Data for analysis below:

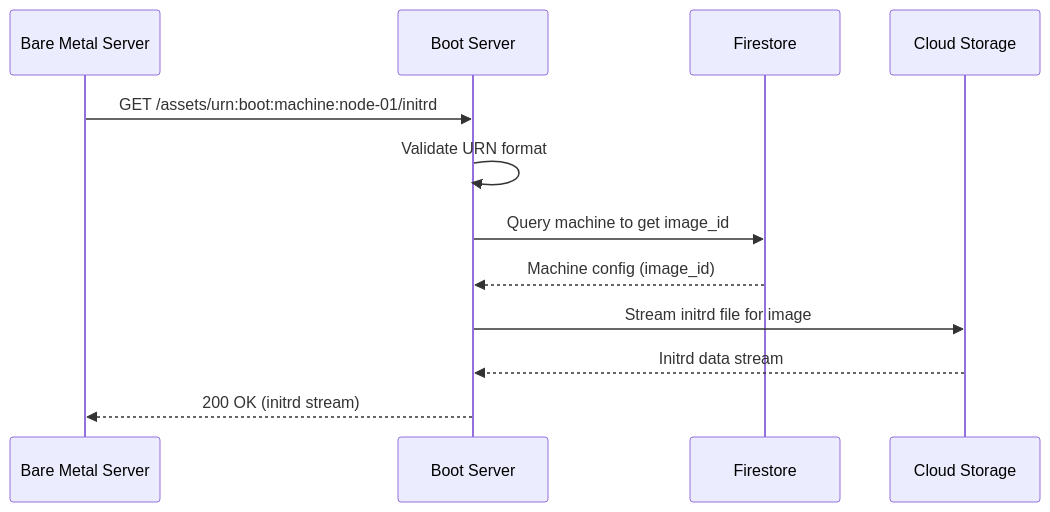
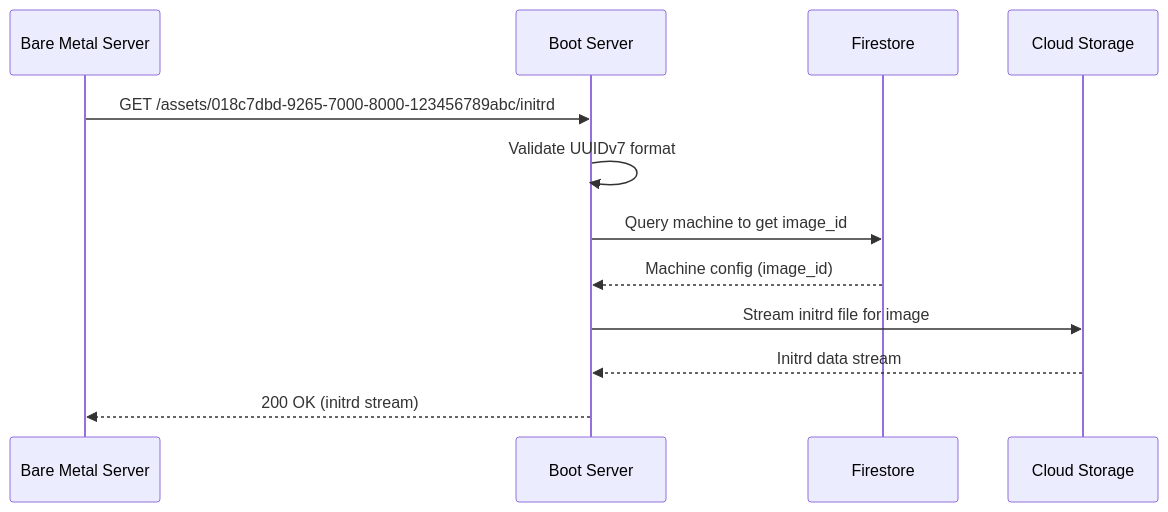
One commit to Zaba505/infra changed the third of 3 diagrams in docs/content/r&d/services/boot/uefi-boot-endpoints.md. Above: the diagram before and after it, drawn with Mermaid. The commit also changed other lines of this file and 2 other files, not shown here.

````diff
--- a/docs/content/r&d/services/boot/uefi-boot-endpoints.md
+++ b/docs/content/r&d/services/boot/uefi-boot-endpoints.md
@@ -156,15 +156,15 @@
 ```mermaid
 sequenceDiagram
     participant Client as Bare Metal Server
     participant Boot as Boot Server
     participant DB as Firestore
     participant Storage as Cloud Storage
     
-    Client->>Boot: GET /assets/urn:boot:machine:node-01/initrd
-    Boot->>Boot: Validate URN format
+    Client->>Boot: GET /assets/018c7dbd-9265-7000-8000-123456789abc/initrd
+    Boot->>Boot: Validate UUIDv7 format
     Boot->>DB: Query machine to get image_id
     DB-->>Boot: Machine config (image_id)
     Boot->>Storage: Stream initrd file for image
     Storage-->>Boot: Initrd data stream
     Boot-->>Client: 200 OK (initrd stream)
 ```
````
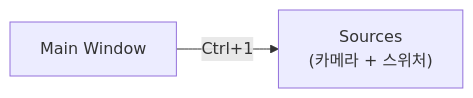
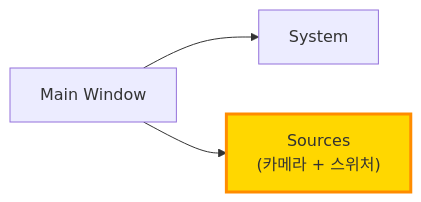
One commit to garimto81/ebs changed the fourth of 14 diagrams in docs/01_PokerGFX_Analysis/PRD-0004-EBS-Server-UI-Design.md. Above: the diagram before and after it, drawn with Mermaid. The commit also changed other lines of this file, not shown here.

First line of the commit message:
docs(prd-0004): 탭 순서 재정의 및 Ctrl+ 단축키 제거 (v20.0.0)

````diff
--- a/docs/01_PokerGFX_Analysis/PRD-0004-EBS-Server-UI-Design.md
+++ b/docs/01_PokerGFX_Analysis/PRD-0004-EBS-Server-UI-Design.md
@@ -249,4 +349,9 @@
 ```mermaid
 flowchart LR
-    MW["Main Window"] -->|"Ctrl+1"| SRC["Sources<br/>(카메라 + 스위처)"]
+    MW["Main Window"]
+    SYS["System"]
+    SRC["Sources<br/>(카메라 + 스위처)"]
+    style SRC fill:#FFD700,stroke:#FF8C00,stroke-width:3px
+    MW --> SYS
+    MW --> SRC
 ```
````
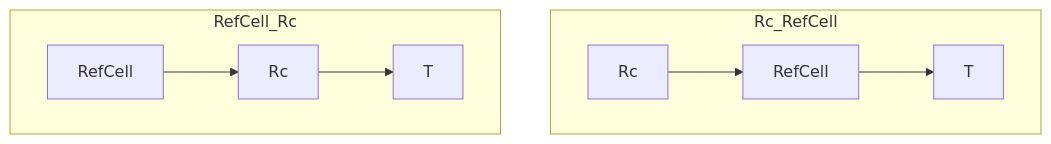
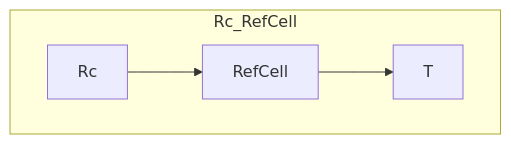
Before and after one commit to xmlbuilder/RustTutorial: the first of 4 diagrams in Chapter-15(SmartPointers_and_MemoryModels)/19-Smart_Pointer_순서.md, drawn with Mermaid.

````diff
--- a/Chapter-15(SmartPointers_and_MemoryModels)/19-Smart_Pointer_순서.md
+++ b/Chapter-15(SmartPointers_and_MemoryModels)/19-Smart_Pointer_순서.md
@@ -142,18 +142,10 @@
 ```mermaid
 graph TD
   subgraph Rc_RefCell
     A1[Rc]
     A2[RefCell]
     A3[T]
     A1 --> A2
     A2 --> A3
   end
-
-  subgraph RefCell_Rc
-    B1[RefCell]
-    B2[Rc]
-    B3[T]
-    B1 --> B2
-    B2 --> B3
-  end
 ```
````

End of Data for analysis.

__Problem to solve__: Since only the text is needed, retype the data above exactly and omit the pictures.

__Exercise output__:
One commit to Zaba505/infra changed the third of 3 diagrams in docs/content/r&d/services/boot/uefi-boot-endpoints.md. Above: the diagram before and after it, drawn with Mermaid. The commit also changed other lines of this file and 2 other files, not shown here.

````diff
--- a/docs/content/r&d/services/boot/uefi-boot-endpoints.md
+++ b/docs/content/r&d/services/boot/uefi-boot-endpoints.md
@@ -156,15 +156,15 @@
 ```mermaid
 sequenceDiagram
     participant Client as Bare Metal Server
     participant Boot as Boot Server
     participant DB as Firestore
     participant Storage as Cloud Storage
     
-    Client->>Boot: GET /assets/urn:boot:machine:node-01/initrd
-    Boot->>Boot: Validate URN format
+    Client->>Boot: GET /assets/018c7dbd-9265-7000-8000-123456789abc/initrd
+    Boot->>Boot: Validate UUIDv7 format
     Boot->>DB: Query machine to get image_id
     DB-->>Boot: Machine config (image_id)
     Boot->>Storage: Stream initrd file for image
     Storage-->>Boot: Initrd data stream
     Boot-->>Client: 200 OK (initrd stream)
 ```
````
One commit to garimto81/ebs changed the fourth of 14 diagrams in docs/01_PokerGFX_Analysis/PRD-0004-EBS-Server-UI-Design.md. Above: the diagram before and after it, drawn with Mermaid. The commit also changed other lines of this file, not shown here.

First line of the commit message:
docs(prd-0004): 탭 순서 재정의 및 Ctrl+ 단축키 제거 (v20.0.0)

````diff
--- a/docs/01_PokerGFX_Analysis/PRD-0004-EBS-Server-UI-Design.md
+++ b/docs/01_PokerGFX_Analysis/PRD-0004-EBS-Server-UI-Design.md
@@ -249,4 +349,9 @@
 ```mermaid
 flowchart LR
-    MW["Main Window"] -->|"Ctrl+1"| SRC["Sources<br/>(카메라 + 스위처)"]
+    MW["Main Window"]
+    SYS["System"]
+    SRC["Sources<br/>(카메라 + 스위처)"]
+    style SRC fill:#FFD700,stroke:#FF8C00,stroke-width:3px
+    MW --> SYS
+    MW --> SRC
 ```
````
Before and after one commit to xmlbuilder/RustTutorial: the first of 4 diagrams in Chapter-15(SmartPointers_and_MemoryModels)/19-Smart_Pointer_순서.md, drawn with Mermaid.

````diff
--- a/Chapter-15(SmartPointers_and_MemoryModels)/19-Smart_Pointer_순서.md
+++ b/Chapter-15(SmartPointers_and_MemoryModels)/19-Smart_Pointer_순서.md
@@ -142,18 +142,10 @@
 ```mermaid
 graph TD
   subgraph Rc_RefCell
     A1[Rc]
     A2[RefCell]
     A3[T]
     A1 --> A2
     A2 --> A3
   end
-
-  subgraph RefCell_Rc
-    B1[RefCell]
-    B2[Rc]
-    B3[T]
-    B1 --> B2
-    B2 --> B3
-  end
 ```
````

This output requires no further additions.